Snowdon - Yr Wyddfa in Welsh - is the highest mountain in Wales at 3560 feet (1085 metres) above sea level.
It’s been described as the busiest mountain in Britain – and if you’ve ever visited Penceunant Isaf in the height of the season you’ll know that to be true. But you can still find plenty of peaceful corners, especially out of season.
The first recorded ascent of the mountain was in 1639, although there are tales of earlier ascents going back to the time of Edward the 1st’s conquest of Wales in 1284.
Once you get to the top there are (weather permitting) stunning views – on a clear day you can see Ireland, Scotland, England and the Isle of Man – and allegedly 24 counties, 29 lakes and 17 islands.
Apart from year round walkers and climbers, the mountain is very popular with charities undertaking the Three Peaks Challenge, runners and those undergoing mountain training.
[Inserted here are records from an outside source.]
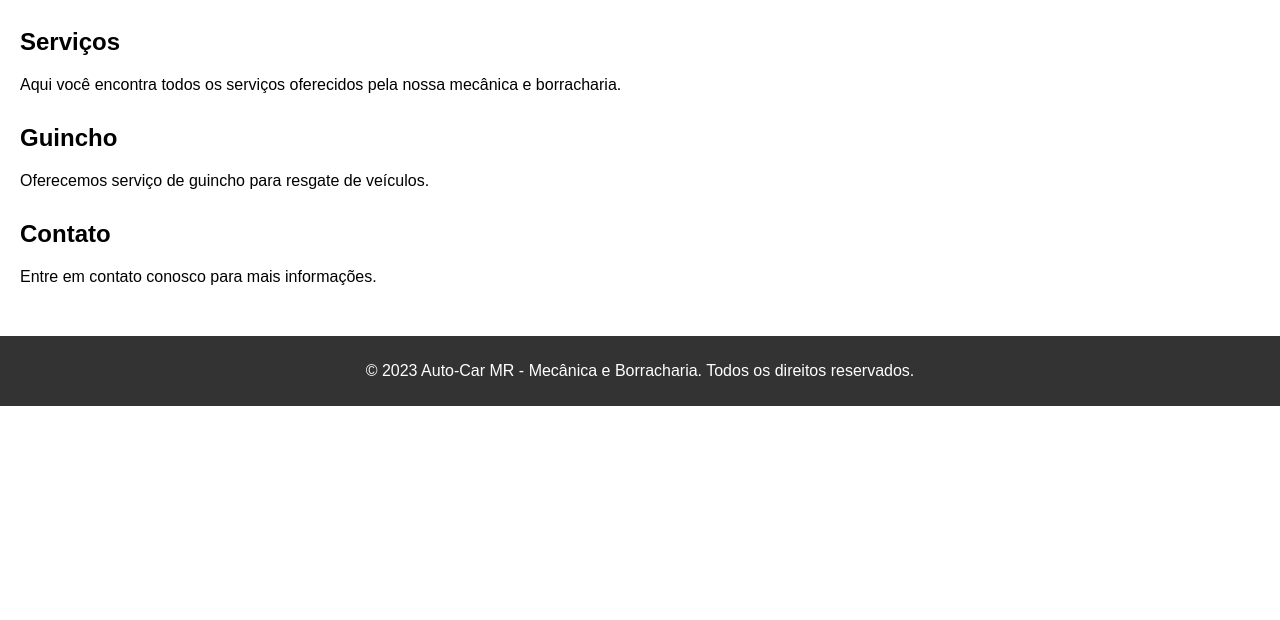
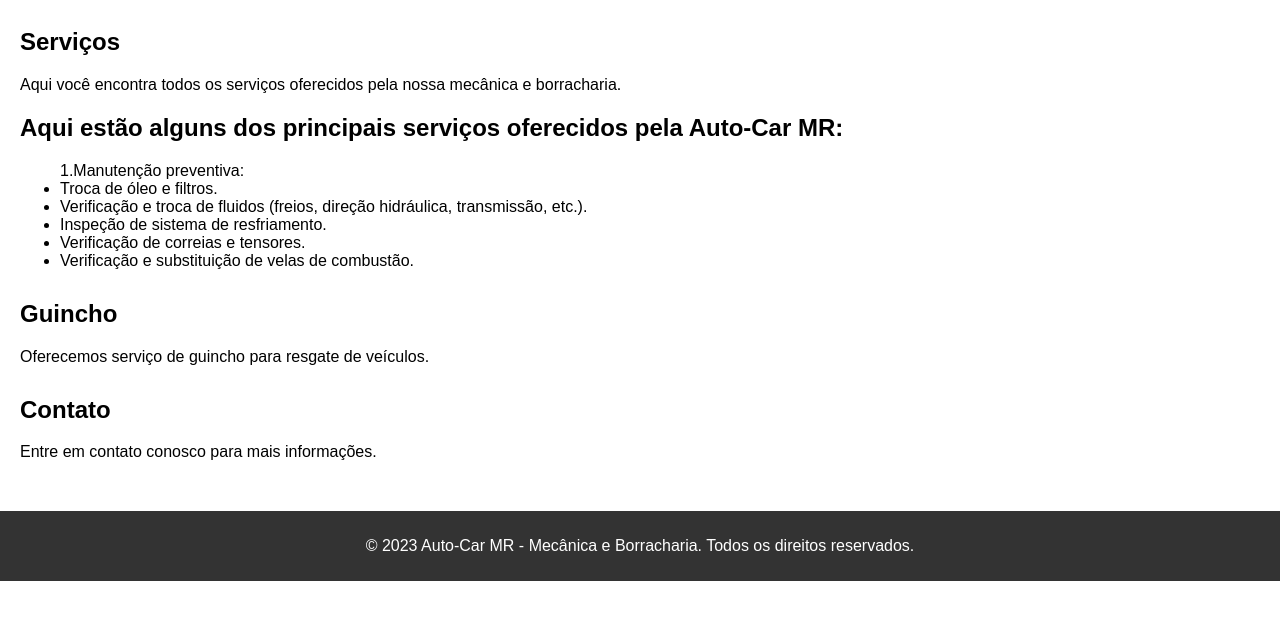
Before and after one commit to PauloCauan/AutoCarMR, a plain HTML site: page index.html in a window 1280 px wide. Shown: the part 82-702 px from the top of the page. Drawn offline with Linux system fonts and the light colour scheme.

Commit message:
Add files via upload

```diff
--- a/index.html
+++ b/index.html
@@ -25,7 +25,15 @@
     <section id="servicos">
       <h2>Serviços</h2>
       <p>Aqui você encontra todos os serviços oferecidos pela nossa mecânica e borracharia.</p>
-      <!-- Inclua aqui a lista de serviços oferecidos -->
+      <h2>Aqui estão alguns dos principais serviços oferecidos pela Auto-Car MR: </h3>
+      <ul>
+        1.Manutenção preventiva:
+        <li>Troca de óleo e filtros.</li>
+        <li>Verificação e troca de fluidos (freios, direção hidráulica, transmissão, etc.).</li>
+        <li> Inspeção de sistema de resfriamento.</li>
+        <li>Verificação de correias e tensores.</li>
+        <li>Verificação e substituição de velas de combustão.</li>
+      </ul>
     </section>
 
     <section id="guincho">
```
Sir Edmund Hillary was one of many mountaineers to practice on Snowdon before heading to Mount Everest.
The rocks that you see about you were produced by volcanoes in the Ordovician Period, although they’ve been moulded over the year by glaciers. Snowdon is in the northern part of the Snowdonia National Park which was established in 1951.
It’s home to several rare plants including the Snowdon Lily – which can also found in the Alps and in North America. It was first discovered by Edward Lhuyd.
Snowdon has an important place in the history of rock climbing in the UK. Clogwyn Du’r Arddu (Cloggy) was the site of the first recorded climb in 1798. Peter Williams and William Bingley were looking for rare plants at the time. It’s considered one of the best cliffs in Britain for rock climbing. Other Spectacular cliffs include Y Lliwedd – which was used by Edmund Hillary in preparations for the 1953 expedition. There are some equally spectacular lakes on the mountain. Llyn Llydaw is one of Snowdon’s deespest lakes at 190 feet (58 Metres). Slightly higher up is Glaslyn. According to myth and legend the lake is bottomless! And Llyn Ffynnon-y-Gwas, close to the Snowdon Ranger Path was enlarged to be create a reservoir. Other smaller lakes include Llyn Du’r Arddu which is just below Cloggy, and Llyn Teyrn near Pen-y-Pass.
There are several well trodden routes to the summit. Whichever you choose, do make sure you prepare well, and wear the right clothing for the conditions. If you are unfamiliar with the tracks it’s very easy to come down via the wrong one. In the summer this is less of a problem as there’s a good Sherpa bus service around the mountain to help you get back to your starting point.
Please Read our notes on Mountain Safety and support Llanberis Mountain Rescue
Visit the Mountain Safe Partnership for up to date walking conditions.